Barbara Honegger, the former Justice Department aide who attacked the Reagan administration's commitment to women as a "sham," says she will enter politics, possibly as an independent, in a bid to unseat Rep. Frank Wolf or Sen. John Warner, both Virginia Republicans.
Honegger, a resident of Arlington whose ancestors on her mother's side are from Virginia and West Virginia, said in an interview this week she will run either in 1984 or 1986.
"I haven't decided these details. I've just decided that I'm going to run and that it's going to be in Virginia, because it's my home," said Honegger, who moved to Northern Virginia from California in 1980 after President Reagan's election.
She said that a book she is writing about the Reagan administration will be completed by Nov. 4, after which she will research the records of Wolf and Warner.
"I could run as an independent," said Honegger. "It's a possibility. It's a very good possibility. I would prefer to run as an independent, because I'm independent."
Honegger added that she still prefers the Republican Party to the Democratic Party because, "I really believe in free market economics."
Spokesmen for Wolf, whose congressional district includes Arlington, and for Warner both declined yesterday to comment on Honegger's statements.
Asked if she were intimidated about the prospect of a race against the well-known Warner, Honegger said, "Oh, no. I took on the president and won. So John Warner certainly doesn't intimidate me."

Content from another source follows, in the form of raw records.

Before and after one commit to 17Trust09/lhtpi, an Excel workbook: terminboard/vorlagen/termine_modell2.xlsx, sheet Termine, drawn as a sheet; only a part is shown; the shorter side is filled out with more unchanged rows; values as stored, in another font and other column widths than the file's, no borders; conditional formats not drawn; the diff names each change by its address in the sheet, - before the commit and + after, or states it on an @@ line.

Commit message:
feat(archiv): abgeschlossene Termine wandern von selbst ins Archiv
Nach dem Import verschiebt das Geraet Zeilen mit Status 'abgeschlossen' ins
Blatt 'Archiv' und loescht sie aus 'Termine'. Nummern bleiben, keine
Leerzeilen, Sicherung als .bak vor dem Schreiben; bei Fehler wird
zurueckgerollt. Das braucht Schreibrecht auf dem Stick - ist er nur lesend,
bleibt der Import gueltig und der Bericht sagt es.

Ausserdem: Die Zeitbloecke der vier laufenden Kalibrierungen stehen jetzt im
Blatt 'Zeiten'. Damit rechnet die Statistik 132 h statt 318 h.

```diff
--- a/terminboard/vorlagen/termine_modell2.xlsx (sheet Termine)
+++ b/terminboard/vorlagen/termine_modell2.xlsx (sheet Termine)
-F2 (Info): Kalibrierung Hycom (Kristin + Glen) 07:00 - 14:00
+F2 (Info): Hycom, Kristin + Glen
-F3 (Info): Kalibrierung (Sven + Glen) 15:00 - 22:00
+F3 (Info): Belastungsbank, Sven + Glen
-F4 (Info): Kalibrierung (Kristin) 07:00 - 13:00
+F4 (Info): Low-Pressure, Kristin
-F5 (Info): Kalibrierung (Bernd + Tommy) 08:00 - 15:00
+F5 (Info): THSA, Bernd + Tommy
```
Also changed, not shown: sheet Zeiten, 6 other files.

Honegger quit as director of a Justice Department program designed to identify sex bias in federal and state laws after an article she wrote criticizing Reagan's policies on women appeared in the opinion pages of The Washington Post on Aug. 21. One administration official labeled Honegger a "low-level munchkin."
Honegger acknowledged that the White House might try to thwart any political bid, but she added, "It won't make any difference. People will vote for the truth."

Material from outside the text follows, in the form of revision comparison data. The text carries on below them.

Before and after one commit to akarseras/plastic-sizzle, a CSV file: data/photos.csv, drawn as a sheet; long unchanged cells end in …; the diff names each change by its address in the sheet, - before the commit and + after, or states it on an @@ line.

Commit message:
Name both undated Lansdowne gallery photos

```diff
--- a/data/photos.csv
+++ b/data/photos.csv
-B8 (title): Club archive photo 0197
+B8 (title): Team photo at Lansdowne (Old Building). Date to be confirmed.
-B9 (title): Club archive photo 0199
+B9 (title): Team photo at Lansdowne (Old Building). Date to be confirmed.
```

Asked if she thought she would get any Republican Party support, she noted that Sen. Richard G. Lugar (R-Ind.), chairman of the National Republican Senatorial Committee, has offered to fund Republican women candidates for the Senate. A Lugar spokesman said that the senatorial committee will not fund challengers of Republican incumbents.
Honegger said her decision to run for Congress from Virginia was based largely on her instincts. "There's something you have to understand about me. I operate on instinct. I have an extremely keen and strong instinct. My instinct tells me I should run--and run from here Arlington ."

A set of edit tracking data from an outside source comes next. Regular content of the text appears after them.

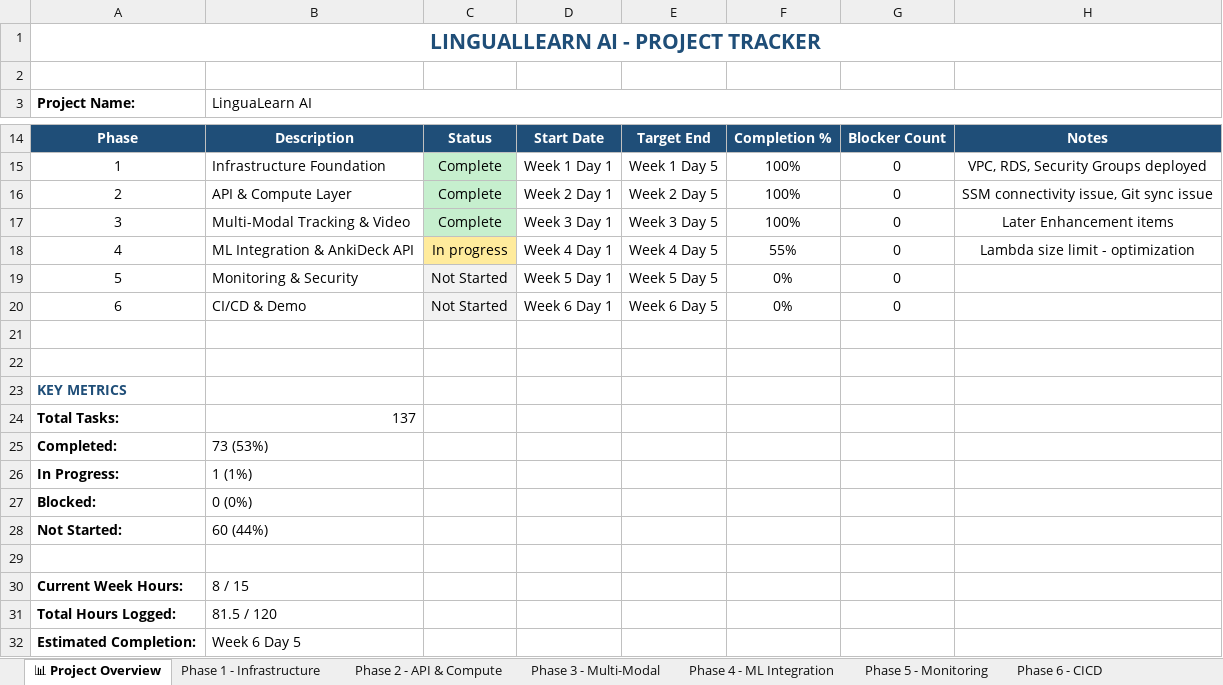
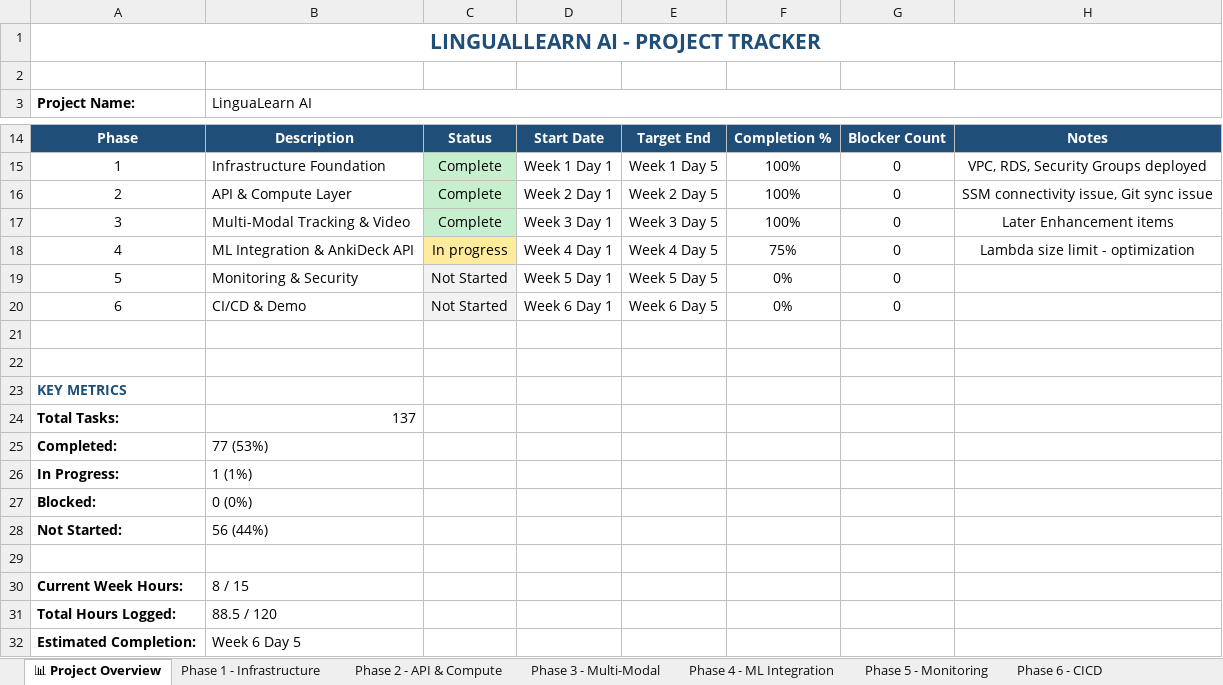
Before and after one commit to Anicia-Clayton/linguallearn-portfolio, an Excel workbook: docs/Project_Tracker.xlsx, sheet 📊 Project Overview, drawn as a sheet; only a part is shown, gaps mark what is left out; values as stored, in another font and other column widths than the file's, no borders; the diff names each change by its address in the sheet, - before the commit and + after, or states it on an @@ line.

```diff
--- a/docs/Project_Tracker.xlsx (sheet 📊 Project Overview)
+++ b/docs/Project_Tracker.xlsx (sheet 📊 Project Overview)
-F18: 55%
+F18: 75%
-B25 (LinguaLearn AI): 73 (53%)
+B25 (LinguaLearn AI): 77 (53%)
-B28 (LinguaLearn AI): 60 (44%)
+B28 (LinguaLearn AI): 56 (44%)
-B31 (LinguaLearn AI): 81.5 / 120
+B31 (LinguaLearn AI): 88.5 / 120
```
Also changed, not shown: sheet Phase 4 - ML Integration, sheet 📝 Change Log, 7 other files.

She said she was drawn to Virginia. "The turning points in American politics and history have always been in Virginia. The major battles of the Revolutionary War and the Civil War were in Virginia. The battlegrounds of the future in the country will be political. Historically, the center of change is Virginia. Real revolution stems in Virginia."
Honegger says she felt she was drawn to her Arlington house, which she chose randomly from a computer printout, and was likewise drawn to the church next door to her house. "At the first opportunity, I went to that church. On the first day at church . . . I looked at the minister. I felt like I'd known him all my life." She said she later discovered that her great-grandfather had encouraged the pastor to join the ministry.
Honegger said that in conjunction with her campaign, she will launch an advertising agency and that she will be the firm's first client.
"I have a way that for less than one-tenth of the price of television advertising, you can get higher visibility," said Honegger. She plans to call the group High Visibility Productions, a name she is currently registering, and what she called a "system" will be called "the space station." She refused to reveal further details, including what the "system" was, except to say that she has lined up engineers and companies that can put the system together.
Asked if waiting until 1986 could allow someone to steal her idea, she replied, "You have to understand, I have a very unusual mind. Nobody in the world will think of it."